The frontline workers in intensive care units (ICUs), caring for dying COVID-19 patients, are tired and swamped and may experience moral injury, says Alexander Tsai, MD, PhD, a psychiatrist at Massachusetts General Hospital, and associate professor of psychiatry at Harvard Medical School.

“‘Moral injury’ is a term coined by a psychiatrist who worked with combat veterans in the Vietnam War,” Tsai explains. “He defined it as being party to the perpetration or not being able to transgress these acts, such as the Vietnam War atrocities.”

People who have experienced moral injury are harmed for years after the event. They can include journalists, chaplains, healthcare workers, and others after large-scale disasters or mass violence, he adds.

Just as Vietnam War soldiers were helpless to prevent atrocities, healthcare workers in all settings have been helpless to prevent COVID-19 deaths. “Moral injury is an important issue that factors into distress among healthcare workers,” Tsai says. “A study of healthcare workers in New York City, at the time of the surge, polled them about occupational hazards, what factors ranked highest in their mental health, and they identified ‘not having control.’”

Other factors were the lack of support and being redeployed to do work outside of their specialty. “Those are the occupational factors. There were other things, like being fearful about being infected with COVID-19 or having to work despite having symptoms and not having personal protective equipment,” Tsai says. “There is a long list of factors associated with mental healthcare in the epidemic, and working long hours is low on the list because they’re used to long hours.”

Burnout, anxiety, and depression among healthcare workers are caused by factors other than hard and long hours of work, he adds.

For all healthcare workers in the pandemic era, a big stressor involves anxiety about contracting the virus. “We saw a lot of stress and anxiety around illness,” says Cynthia Harper, PhD, professor of obstetrics, gynecology, and reproductive sciences, and director of the UCSF-Kaiser Permanente Building Interdisciplinary Research Careers in Women’s Health at the University of California, San Francisco (UCSF).

In a study, Harper and co-investigators found that reproductive health professionals were worried about bringing illness home to their families. They also were worried about finding child care, which was scarce during pandemic surges. “Some were able to do telemedicine and have their shifts remote,” Harper says.
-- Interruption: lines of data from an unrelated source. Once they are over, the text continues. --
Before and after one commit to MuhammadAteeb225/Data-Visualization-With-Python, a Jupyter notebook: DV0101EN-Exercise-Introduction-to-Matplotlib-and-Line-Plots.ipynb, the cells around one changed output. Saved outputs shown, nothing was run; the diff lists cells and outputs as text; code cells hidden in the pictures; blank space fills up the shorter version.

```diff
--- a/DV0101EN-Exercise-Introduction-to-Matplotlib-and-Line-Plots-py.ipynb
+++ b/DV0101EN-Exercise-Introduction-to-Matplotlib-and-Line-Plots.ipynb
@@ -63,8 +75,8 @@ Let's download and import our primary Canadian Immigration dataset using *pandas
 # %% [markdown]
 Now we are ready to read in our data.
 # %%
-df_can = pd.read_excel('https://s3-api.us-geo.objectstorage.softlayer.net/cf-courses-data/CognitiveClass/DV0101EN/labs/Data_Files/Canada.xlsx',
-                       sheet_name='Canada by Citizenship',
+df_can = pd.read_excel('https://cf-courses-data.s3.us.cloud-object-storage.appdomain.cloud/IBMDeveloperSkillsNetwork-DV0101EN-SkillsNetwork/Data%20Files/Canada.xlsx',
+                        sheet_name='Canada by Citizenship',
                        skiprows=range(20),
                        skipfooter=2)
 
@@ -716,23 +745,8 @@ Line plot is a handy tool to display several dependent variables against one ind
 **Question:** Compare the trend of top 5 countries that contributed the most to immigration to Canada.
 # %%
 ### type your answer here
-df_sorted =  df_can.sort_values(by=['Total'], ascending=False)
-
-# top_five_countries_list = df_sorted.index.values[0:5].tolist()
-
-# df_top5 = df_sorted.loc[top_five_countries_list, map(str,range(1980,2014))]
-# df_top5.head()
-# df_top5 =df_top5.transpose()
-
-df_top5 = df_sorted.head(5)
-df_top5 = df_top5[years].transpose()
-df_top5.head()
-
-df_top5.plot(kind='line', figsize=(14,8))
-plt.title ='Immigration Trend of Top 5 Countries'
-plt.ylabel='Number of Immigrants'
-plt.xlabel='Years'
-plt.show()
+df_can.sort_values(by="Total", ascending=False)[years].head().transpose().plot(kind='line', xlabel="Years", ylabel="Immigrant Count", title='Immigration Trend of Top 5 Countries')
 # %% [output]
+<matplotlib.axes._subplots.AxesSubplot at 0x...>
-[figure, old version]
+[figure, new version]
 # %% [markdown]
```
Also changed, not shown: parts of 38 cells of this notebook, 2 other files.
Iconic images of the pandemic show healthcare workers with capes or being saluted by Superman — as an Ohio COVID-19 poster shows — or as masked hospital staff walk down a hallway, Marvel and Justice League superheroes bow to them. (The images can be found here.)

“We see these health workers as heroes who can take on everything,” says Alison B. Comfort, PhD, health economist with the Bixby Center for Global Reproductive Health at UCSF. “They have to show up for work, and we count on them for so much. In San Francisco, we have ads that say, ‘Not all superheroes wear capes,’ and they show healthcare workers.”

But what these tributes to their work during the pandemic miss is the emotional health toll of their struggles during the pandemic. “We depend on them, and yet we’re putting them under so much pressure. They’re human and not sleeping and are constantly stressed and worried about their families,” Comfort says. “We call them superheroes, but they’re going through these very real, challenging situations.”

Comfort says she was compelled, in part, to study this topic because of the tragic examples of physicians taking their own lives after months of caring for COVID-19 patients.

“We need to acknowledge [their difficulties], support them, and not make them do impossible jobs that put them under so much strain,” she says. “They’re not super human; they’re human.”


  1. Comfort AB, Krezanoski PJ, Rao L, et al. Mental health among outpatient reproductive health care providers during the US COVID-19 epidemic. Reprod Health 2021;18:49.
  2. Hossain F, Clatty A. Self-care strategies in response to nurses’ moral injury during COVID-19 pandemic. Nurs Ethics 2021;28:23-32.
  3. Rutgers Robert Wood Johnson Medical School. Staying ahead of the curve: How experts at Rutgers are addressing the pandemic’s impact on mental health and risk for suicide. Newswise. March 9, 2021.